Each animal lives in its own sensory world that is coordinated with its diet. In this brief review, we describe several examples of this coordination from studies of the sense of taste, particularly from species of the order Carnivora. This order includes species that are obligate carnivores (e.g., Felis species), omnivores, and strict plant eaters. Many of the obligate carnivores have lost function for sweet taste, presumably through relaxation of selection for eating sugars from plants. In contrast, the giant panda, which feeds almost exclusively on bamboo, retains sweet taste function but may have lost amino acid (umami) taste perception. Finally, mammals that have “returned” to the sea, such as sea lions, have experienced even more extensive taste loss, presumably as a consequence of adaptations to a diet of fish and other sea creatures swallowed whole. Future comparative studies will surely reveal important relationships between diet and molecular, cellular, and behavioral taste adaptations that will shed light on how evolution moulds sensory structure and function.

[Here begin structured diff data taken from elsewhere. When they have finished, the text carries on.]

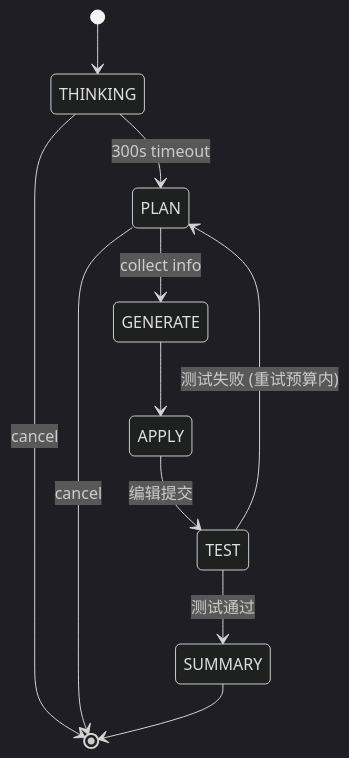
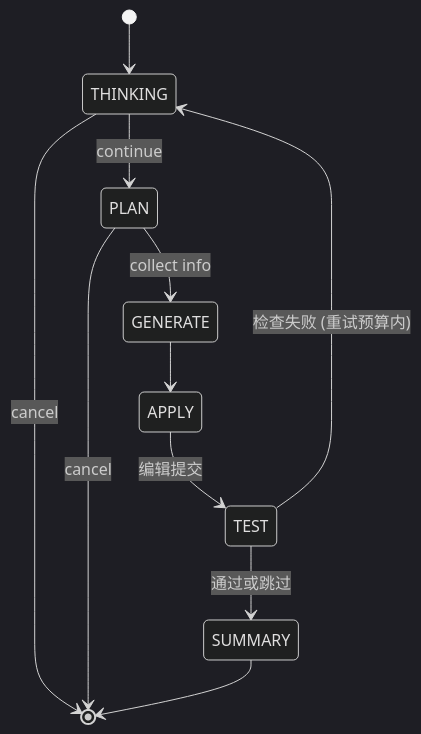
One commit to NumarAI/numar-releases changed the second of 3 diagrams in README.zh-CN.md. Above: the diagram before and after it, drawn with Mermaid (dark theme). The commit also changed other lines of this file and 1 other file, not shown here.

First line of the commit message:
docs: refresh README for Agent Workflow, SO Mode, and Compile/Test

````diff
--- a/README.zh-CN.md
+++ b/README.zh-CN.md
@@ -188,13 +210,13 @@
 ```mermaid
 stateDiagram-v2
     [*] --> THINKING
-    THINKING --> PLAN: 300s timeout
+    THINKING --> PLAN: continue
     THINKING --> [*]: cancel
     PLAN --> GENERATE: collect info
     PLAN --> [*]: cancel
     GENERATE --> APPLY
     APPLY --> TEST: 编辑提交
-    TEST --> SUMMARY: 测试通过
-    TEST --> PLAN: 测试失败 (重试预算内)
+    TEST --> SUMMARY: 通过或跳过
+    TEST --> THINKING: 检查失败 (重试预算内)
     SUMMARY --> [*]
 ```
````
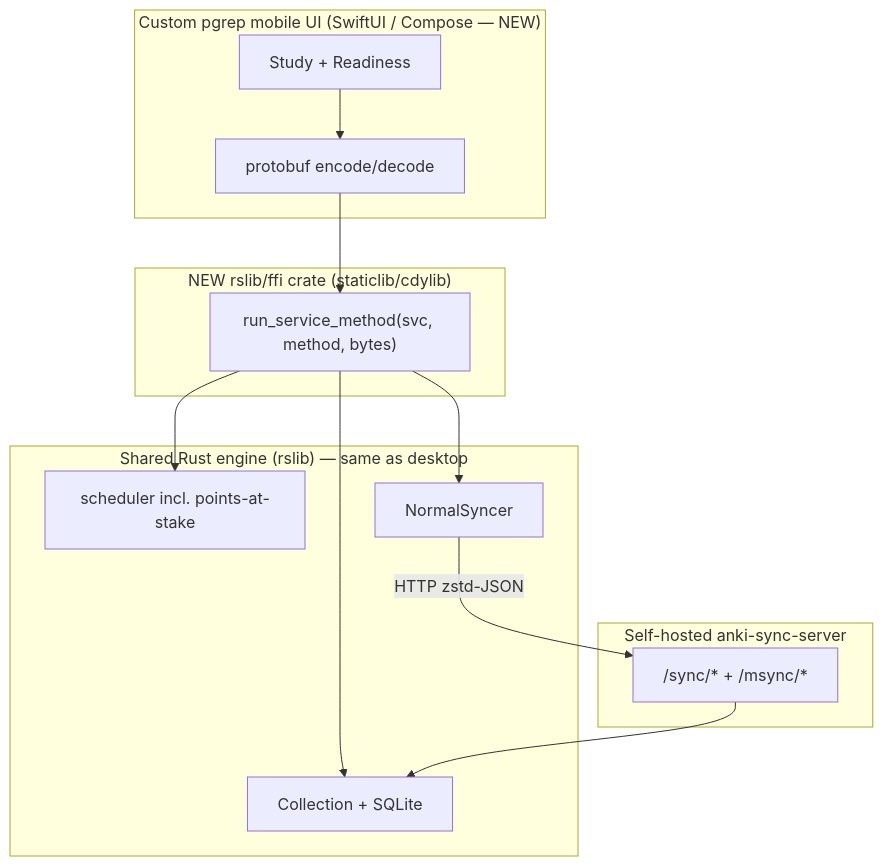
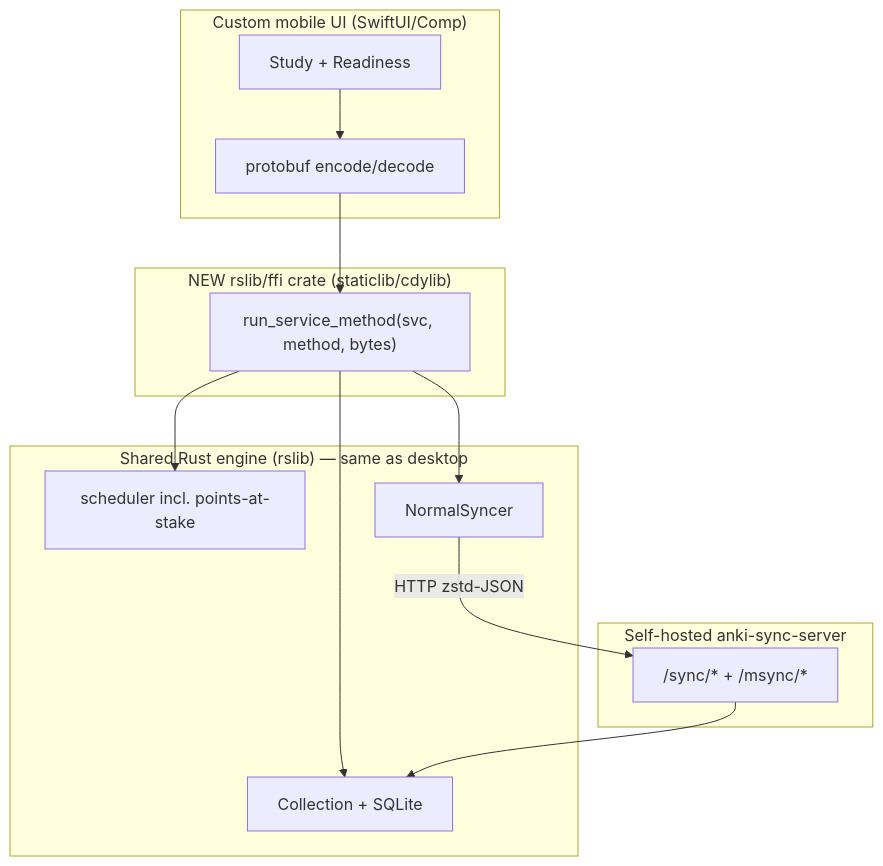
Before and after one commit to philote-dev/inka: the first of 3 diagrams in docs_pgrep/research/technical-architecture.md, drawn with Mermaid. The commit also changed other lines of this file and 17 other files, not shown here.

````diff
--- a/docs_pgrep/research/technical-architecture.md
+++ b/docs_pgrep/research/technical-architecture.md
@@ -54,22 +54,22 @@
 ```mermaid
 flowchart TB
-    subgraph mobile ["Custom pgrep mobile UI (SwiftUI / Compose — NEW)"]
+    subgraph mobile ["Custom mobile UI (SwiftUI/Comp)"]
         UI[Study + Readiness]
         PB[protobuf encode/decode]
     end
     subgraph ffi ["NEW rslib/ffi crate (staticlib/cdylib)"]
         RSM["run_service_method(svc, method, bytes)"]
     end
     subgraph engine ["Shared Rust engine (rslib) — same as desktop"]
         COL[Collection + SQLite]
         SCHED[scheduler incl. points-at-stake]
         SYNC[NormalSyncer]
     end
     subgraph server ["Self-hosted anki-sync-server"]
         R["/sync/* + /msync/*"]
     end
     UI --> PB --> RSM --> COL
     RSM --> SCHED
     RSM --> SYNC -->|HTTP zstd-JSON| R
     R --> COL
 ```
````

Each animal species lives in a separate sensory world that is coordinated with its behavioral ecology. A dramatic example of this occurs for the sense of taste [1] where sensory perception and diet choice are intimately intertwined.

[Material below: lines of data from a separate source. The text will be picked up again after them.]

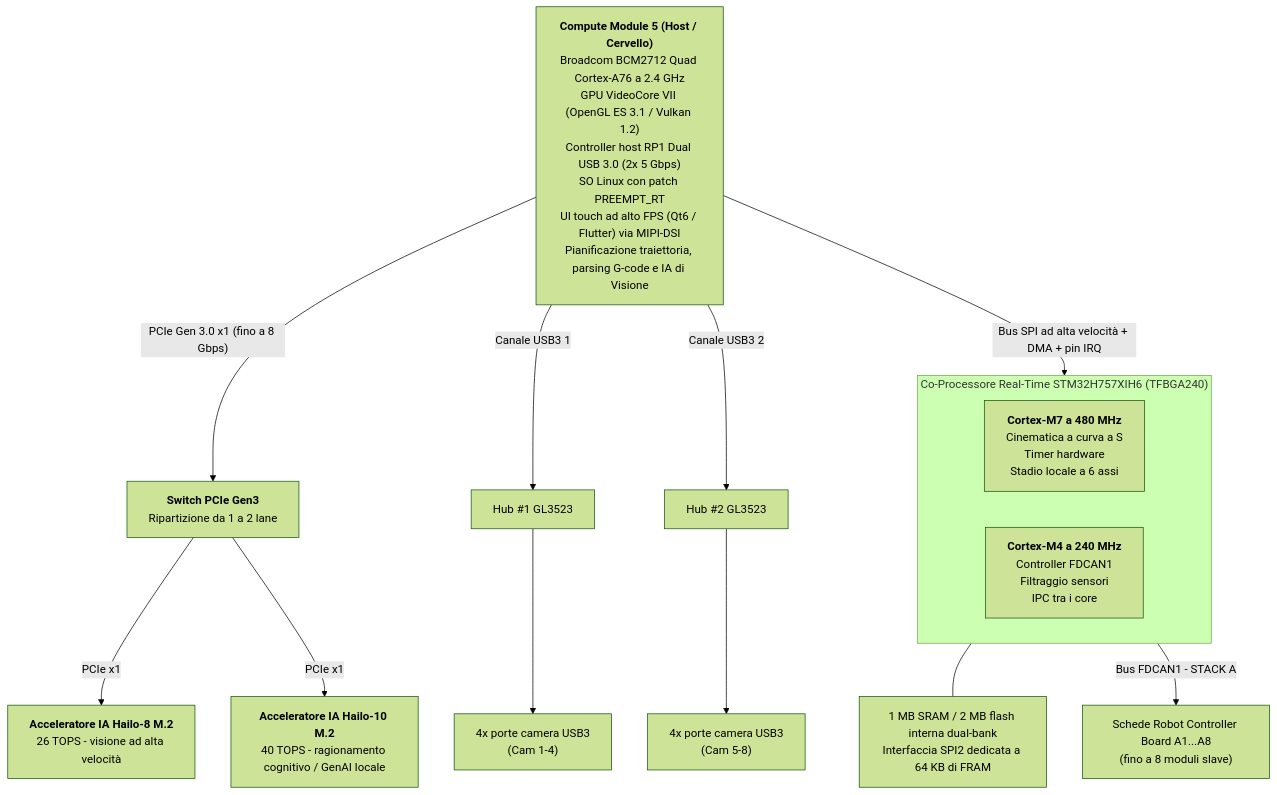
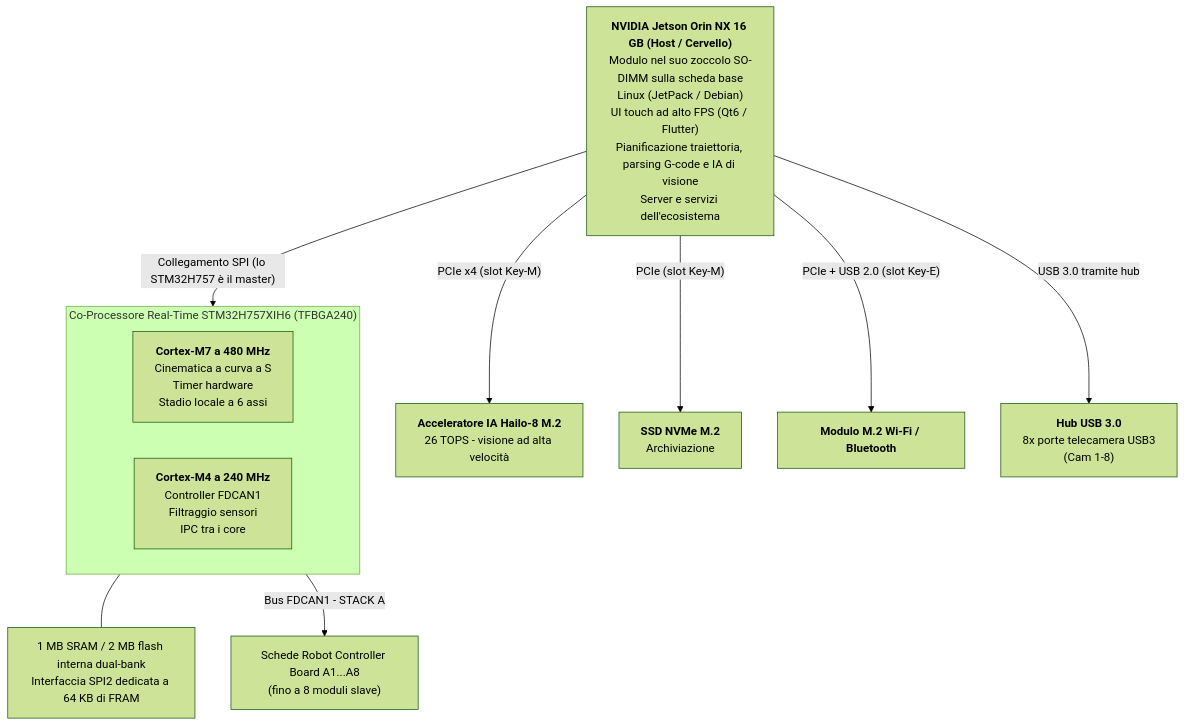
The first of 3 diagrams in README_ita.md (JuanenRac/HYDRA-UMC), drawn with Mermaid (forest theme) before and after one commit. The commit also changed other lines of this file and 8 other files, not shown here.

Commit message:
Draw the Jetson baseboard in the README block diagram and feature list

````diff
--- a/README_ita.md
+++ b/README_ita.md
@@ -93,24 +95,21 @@
 ```mermaid
 flowchart TB
-    CM5["<b>Compute Module 5 (Host / Cervello)</b><br/>Broadcom BCM2712 Quad Cortex-A76 a 2.4 GHz<br/>GPU VideoCore VII (OpenGL ES 3.1 / Vulkan 1.2)<br/>Controller host RP1 Dual USB 3.0 (2x 5 Gbps)<br/>SO Linux con patch PREEMPT_RT<br/>UI touch ad alto FPS (Qt6 / Flutter) via MIPI-DSI<br/>Pianificazione traiettoria, parsing G-code e IA di Visione"]
+    JETSON["<b>NVIDIA Jetson Orin NX 16 GB (Host / Cervello)</b><br/>Modulo nel suo zoccolo SO-DIMM sulla scheda base<br/>Linux (JetPack / Debian)<br/>UI touch ad alto FPS (Qt6 / Flutter)<br/>Pianificazione traiettoria, parsing G-code e IA di visione<br/>Server e servizi dell'ecosistema"]
 
-    CM5 -- "PCIe Gen 3.0 x1 (fino a 8 Gbps)" --> PCIESW["<b>Switch PCIe Gen3</b><br/>Ripartizione da 1 a 2 lane"]
-    PCIESW -- "PCIe x1" --> HAILO8["<b>Acceleratore IA Hailo-8 M.2</b><br/>26 TOPS - visione ad alta velocità"]
-    PCIESW -- "PCIe x1" --> HAILO10["<b>Acceleratore IA Hailo-10 M.2</b><br/>40 TOPS - ragionamento cognitivo / GenAI locale"]
-    CM5 -- "Canale USB3 1" --> HUB1["Hub #1 GL3523"]
-    CM5 -- "Canale USB3 2" --> HUB2["Hub #2 GL3523"]
-    HUB1 --> CAM14["4x porte camera USB3<br/>(Cam 1-4)"]
-    HUB2 --> CAM58["4x porte camera USB3<br/>(Cam 5-8)"]
+    JETSON -- "PCIe x4 (slot Key-M)" --> HAILO8["<b>Acceleratore IA Hailo-8 M.2</b><br/>26 TOPS - visione ad alta velocità"]
+    JETSON -- "PCIe (slot Key-M)" --> NVME["<b>SSD NVMe M.2</b><br/>Archiviazione"]
+    JETSON -- "PCIe + USB 2.0 (slot Key-E)" --> WIFI["<b>Modulo M.2 Wi-Fi / Bluetooth</b>"]
+    JETSON -- "USB 3.0 tramite hub" --> HUBS["<b>Hub USB 3.0</b><br/>8x porte telecamera USB3<br/>(Cam 1-8)"]
 
-    CM5 -- "Bus SPI ad alta velocità + DMA + pin IRQ" --> MCU
+    JETSON -- "Collegamento SPI (lo STM32H757 è il master)" --> MCU
 
     subgraph MCU["Co-Processore Real-Time STM32H757XIH6 (TFBGA240)"]
         direction LR
         CM7["<b>Cortex-M7 a 480 MHz</b><br/>Cinematica a curva a S<br/>Timer hardware<br/>Stadio locale a 6 assi"]
         CM4["<b>Cortex-M4 a 240 MHz</b><br/>Controller FDCAN1<br/>Filtraggio sensori<br/>IPC tra i core"]
     end
     MEM["1 MB SRAM / 2 MB flash interna dual-bank<br/>Interfaccia SPI2 dedicata a 64 KB di FRAM"]
     MCU --- MEM
 
     MCU -- "Bus FDCAN1 - STACK A" --> ROBOTS["Schede Robot Controller Board A1...A8<br/>(fino a 8 moduli slave)"]
 ```
````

The evolutionary basis for the existence of a small number of primary taste qualities (sweet, bitter, sour, salty, umami, and perhaps a few others) is that these qualities evolved to detect and motivate consumption of critical nutrients and detect and avoid potential poisons. It is widely believed that sweet taste evolved in animals that eat plants to detect energy-rich simple sugars such as glucose, fructose, and sucrose. In contrast, bitter taste presumably functions to insure that an animal avoids poisons; most poisons are bitter and most bitter substances are harmful although this relationship is not perfect. Salty taste is thought to enable detection of sodium, an absolutely essential mineral. When some species of animals become deficient in sodium—usually this occurs in herbivorous animals—a powerful appetite for salty taste is aroused. And for many species, salt is consumed even when there is no apparent need. For sour taste, many have suggested that it is involved in the detection of the ripeness of fruits. Finally, the fifth basic taste, umami or savory, probably serves to signal amino acids and protein. This however remains speculative. Other classes of compounds may also interact with the taste system (e.g., fatty acids, calcium, starch), but they do not give rise to the (to humans) strong qualitative percept that the other five do.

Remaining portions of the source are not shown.